ABOUT THIS EXERCISE
Among the entries below, find each line holding "Formik" and return it.
--------------------------------
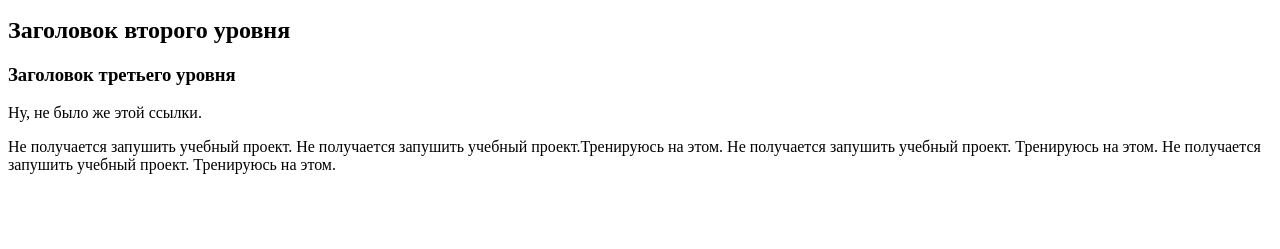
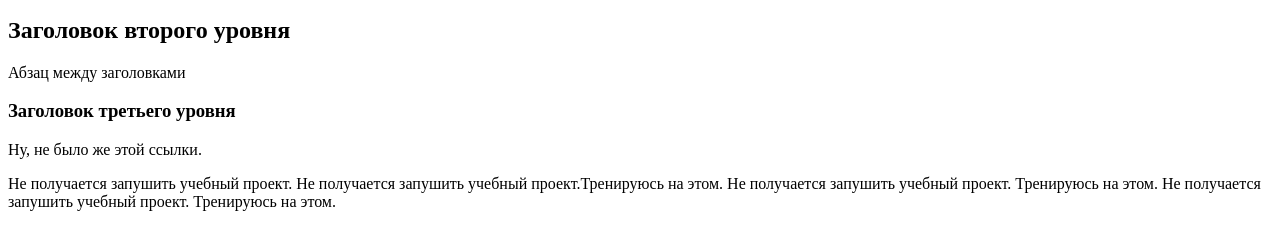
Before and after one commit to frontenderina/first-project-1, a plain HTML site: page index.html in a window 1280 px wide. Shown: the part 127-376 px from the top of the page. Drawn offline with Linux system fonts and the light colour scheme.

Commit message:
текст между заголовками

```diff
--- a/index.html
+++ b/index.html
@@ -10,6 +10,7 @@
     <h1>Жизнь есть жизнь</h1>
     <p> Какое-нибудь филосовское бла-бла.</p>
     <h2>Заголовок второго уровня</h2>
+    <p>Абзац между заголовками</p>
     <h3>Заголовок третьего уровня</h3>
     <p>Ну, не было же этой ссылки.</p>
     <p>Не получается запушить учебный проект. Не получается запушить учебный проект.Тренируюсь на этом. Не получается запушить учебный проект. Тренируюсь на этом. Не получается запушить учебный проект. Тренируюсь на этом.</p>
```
--------------------------------
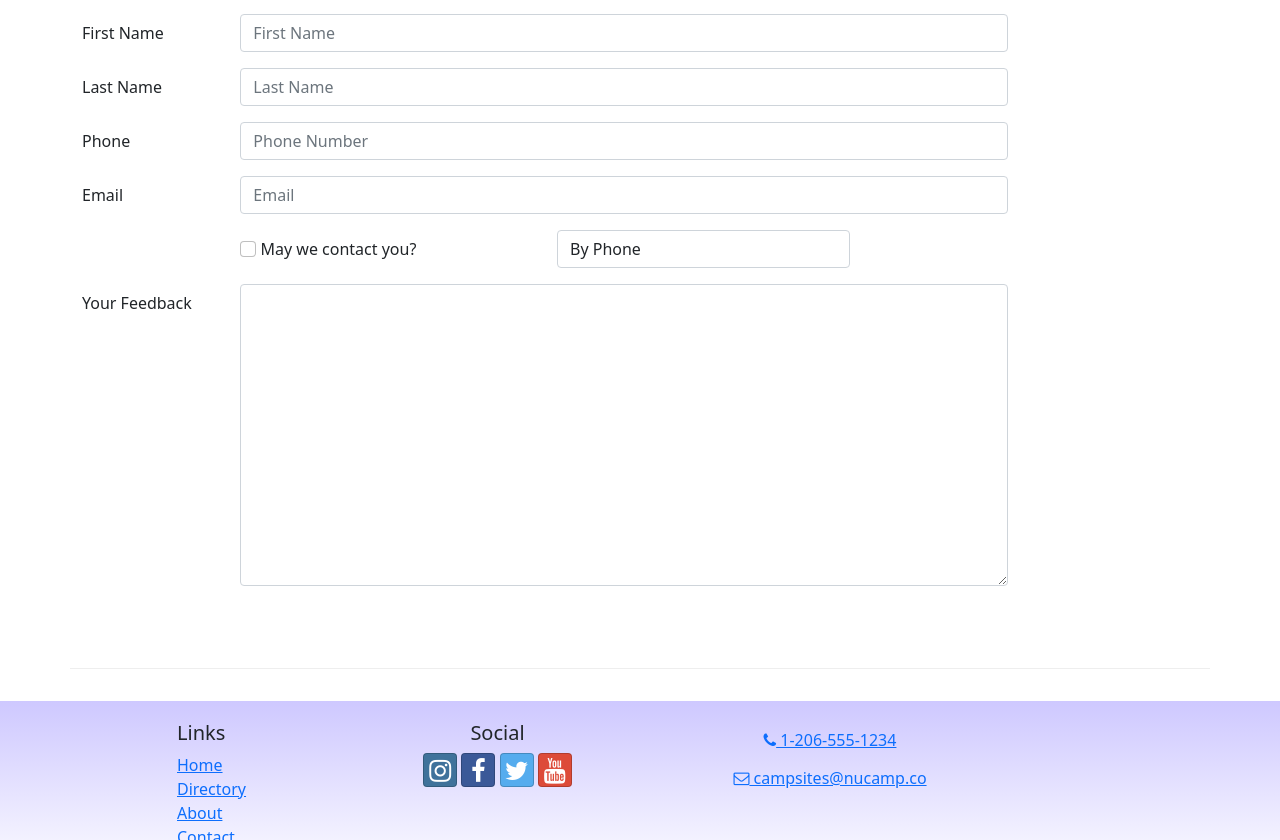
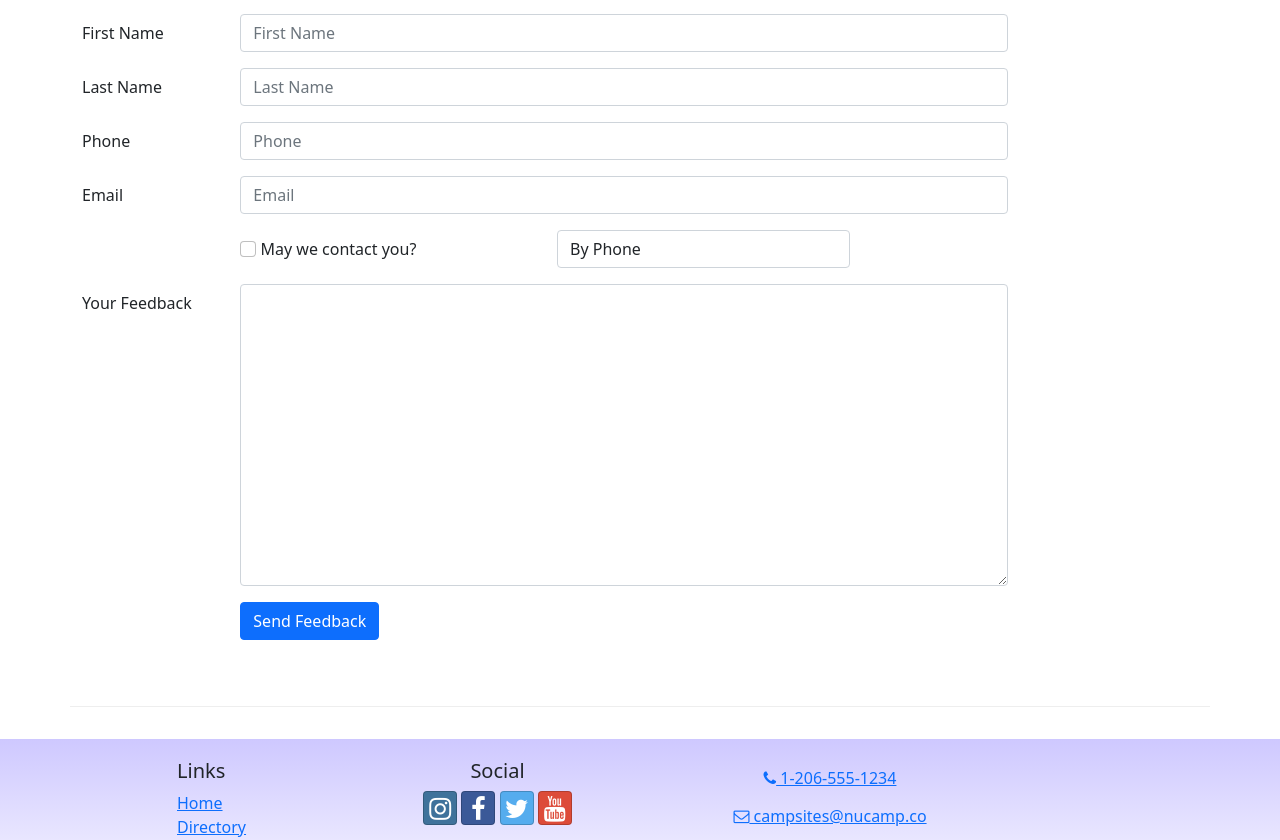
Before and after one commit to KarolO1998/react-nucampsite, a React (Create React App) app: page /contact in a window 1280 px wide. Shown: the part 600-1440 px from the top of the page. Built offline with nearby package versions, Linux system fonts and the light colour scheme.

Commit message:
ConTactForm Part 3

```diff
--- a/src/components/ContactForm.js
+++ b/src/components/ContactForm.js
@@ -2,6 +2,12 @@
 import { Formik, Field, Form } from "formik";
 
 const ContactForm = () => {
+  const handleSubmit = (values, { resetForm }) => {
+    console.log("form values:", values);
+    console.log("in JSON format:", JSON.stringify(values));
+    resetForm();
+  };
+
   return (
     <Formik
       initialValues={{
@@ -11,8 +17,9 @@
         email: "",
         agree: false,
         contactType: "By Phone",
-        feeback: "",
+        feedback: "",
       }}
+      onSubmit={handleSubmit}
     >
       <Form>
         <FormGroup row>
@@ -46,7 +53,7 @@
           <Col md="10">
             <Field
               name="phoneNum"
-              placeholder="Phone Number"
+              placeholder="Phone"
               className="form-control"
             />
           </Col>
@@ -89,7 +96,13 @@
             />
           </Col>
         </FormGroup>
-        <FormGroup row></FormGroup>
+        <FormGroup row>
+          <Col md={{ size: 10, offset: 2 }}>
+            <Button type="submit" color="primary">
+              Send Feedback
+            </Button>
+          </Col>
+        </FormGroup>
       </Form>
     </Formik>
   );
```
--------------------------------
WRITTEN RESPONSE
 import { Formik, Field, Form } from "formik";
     <Formik
     </Formik>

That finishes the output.